▶ [Action item]: Show every line of the data that contains the string "rest".

-*-

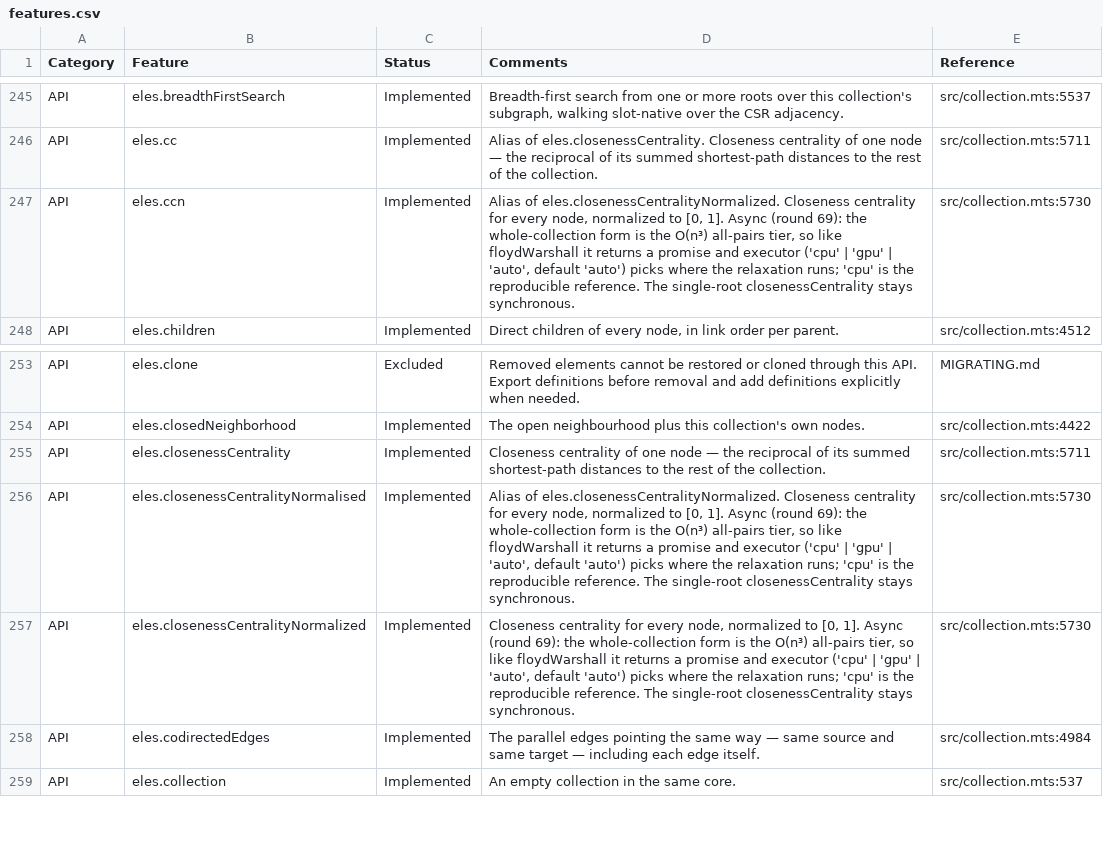
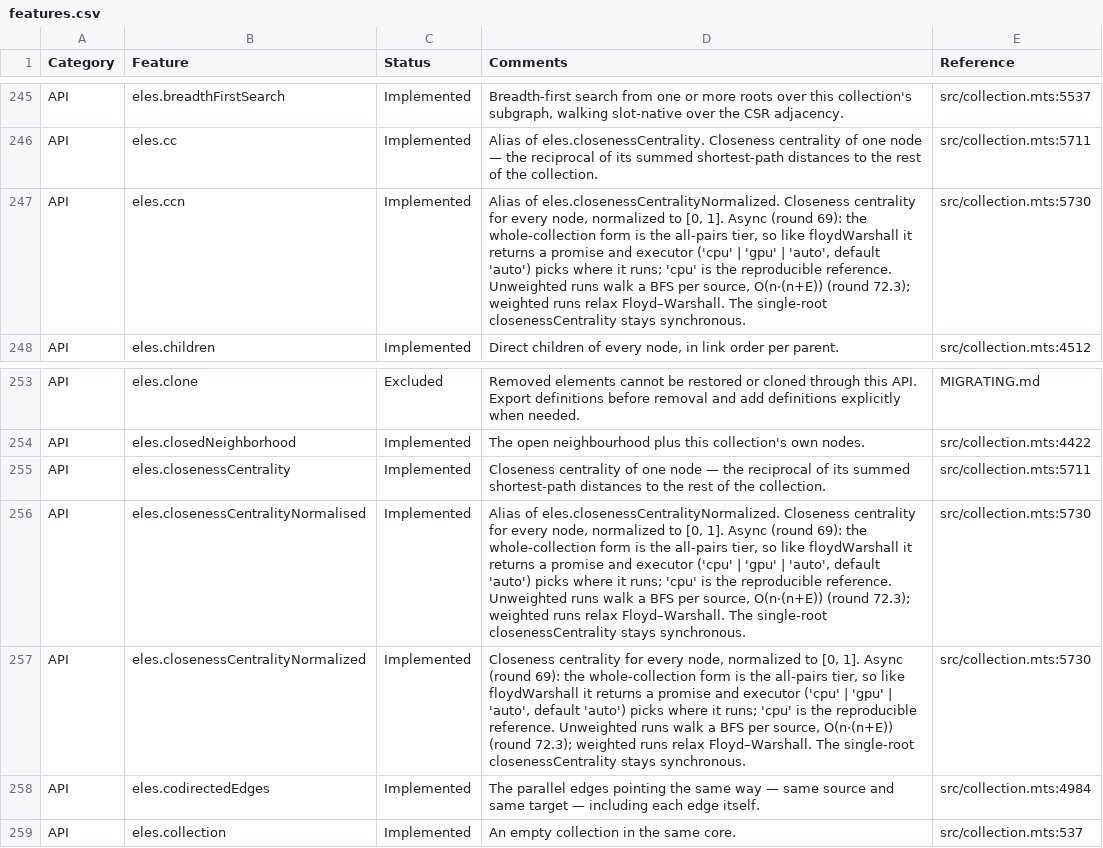
Before and after one commit to cytoscape/cytoscape.js, a CSV file: docs/features.csv, drawn as a sheet; only a part is shown, gaps mark what is left out.

```diff
--- a/docs/features.csv
+++ b/docs/features.csv
@@ -246,3 +246,3 @@ Category,Feature,Status,Comments,Reference
 "API","eles.cc","Implemented","Alias of eles.closenessCentrality. Closeness centrality of one node — the reciprocal of its summed shortest-path distances to the rest of the collection.","src/collection.mts:5711"
-"API","eles.ccn","Implemented","Alias of eles.closenessCentralityNormalized. Closeness centrality for every node, normalized to [0, 1]. Async (round 69): the whole-collection form is the O(n³) all-pairs tier, so like floydWarshall it returns a promise and executor ('cpu' | 'gpu' | 'auto', default 'auto') picks where the relaxation runs; 'cpu' is the reproducible reference. The single-root closenessCentrality stays synchronous.","src/collection.mts:5730"
+"API","eles.ccn","Implemented","Alias of eles.closenessCentralityNormalized. Closeness centrality for every node, normalized to [0, 1]. Async (round 69): the whole-collection form is the all-pairs tier, so like floydWarshall it returns a promise and executor ('cpu' | 'gpu' | 'auto', default 'auto') picks where it runs; 'cpu' is the reproducible reference. Unweighted runs walk a BFS per source, O(n·(n+E)) (round 72.3); weighted runs relax Floyd–Warshall. The single-root closenessCentrality stays synchronous.","src/collection.mts:5730"
 "API","eles.children","Implemented","Direct children of every node, in link order per parent.","src/collection.mts:4512"
@@ -255,4 +255,4 @@ Category,Feature,Status,Comments,Reference
 "API","eles.closenessCentrality","Implemented","Closeness centrality of one node — the reciprocal of its summed shortest-path distances to the rest of the collection.","src/collection.mts:5711"
-"API","eles.closenessCentralityNormalised","Implemented","Alias of eles.closenessCentralityNormalized. Closeness centrality for every node, normalized to [0, 1]. Async (round 69): the whole-collection form is the O(n³) all-pairs tier, so like floydWarshall it returns a promise and executor ('cpu' | 'gpu' | 'auto', default 'auto') picks where the relaxation runs; 'cpu' is the reproducible reference. The single-root closenessCentrality stays synchronous.","src/collection.mts:5730"
-"API","eles.closenessCentralityNormalized","Implemented","Closeness centrality for every node, normalized to [0, 1]. Async (round 69): the whole-collection form is the O(n³) all-pairs tier, so like floydWarshall it returns a promise and executor ('cpu' | 'gpu' | 'auto', default 'auto') picks where the relaxation runs; 'cpu' is the reproducible reference. The single-root closenessCentrality stays synchronous.","src/collection.mts:5730"
+"API","eles.closenessCentralityNormalised","Implemented","Alias of eles.closenessCentralityNormalized. Closeness centrality for every node, normalized to [0, 1]. Async (round 69): the whole-collection form is the all-pairs tier, so like floydWarshall it returns a promise and executor ('cpu' | 'gpu' | 'auto', default 'auto') picks where it runs; 'cpu' is the reproducible reference. Unweighted runs walk a BFS per source, O(n·(n+E)) (round 72.3); weighted runs relax Floyd–Warshall. The single-root closenessCentrality stays synchronous.","src/collection.mts:5730"
+"API","eles.closenessCentralityNormalized","Implemented","Closeness centrality for every node, normalized to [0, 1]. Async (round 69): the whole-collection form is the all-pairs tier, so like floydWarshall it returns a promise and executor ('cpu' | 'gpu' | 'auto', default 'auto') picks where it runs; 'cpu' is the reproducible reference. Unweighted runs walk a BFS per source, O(n·(n+E)) (round 72.3); weighted runs relax Floyd–Warshall. The single-root closenessCentrality stays synchronous.","src/collection.mts:5730"
 "API","eles.codirectedEdges","Implemented","The parallel edges pointing the same way — same source and same target — including each edge itself.","src/collection.mts:4984"
```
Also changed, not shown: 9 other files.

-*-

▶ [Solution]:
 "API","eles.cc","Implemented","Alias of eles.closenessCentrality. Closeness centrality of one node — the reciprocal of its summed shortest-path distances to the rest of the collection.","src/collection.mts:5711"
 "API","eles.closenessCentrality","Implemented","Closeness centrality of one node — the reciprocal of its summed shortest-path distances to the rest of the collection.","src/collection.mts:5711"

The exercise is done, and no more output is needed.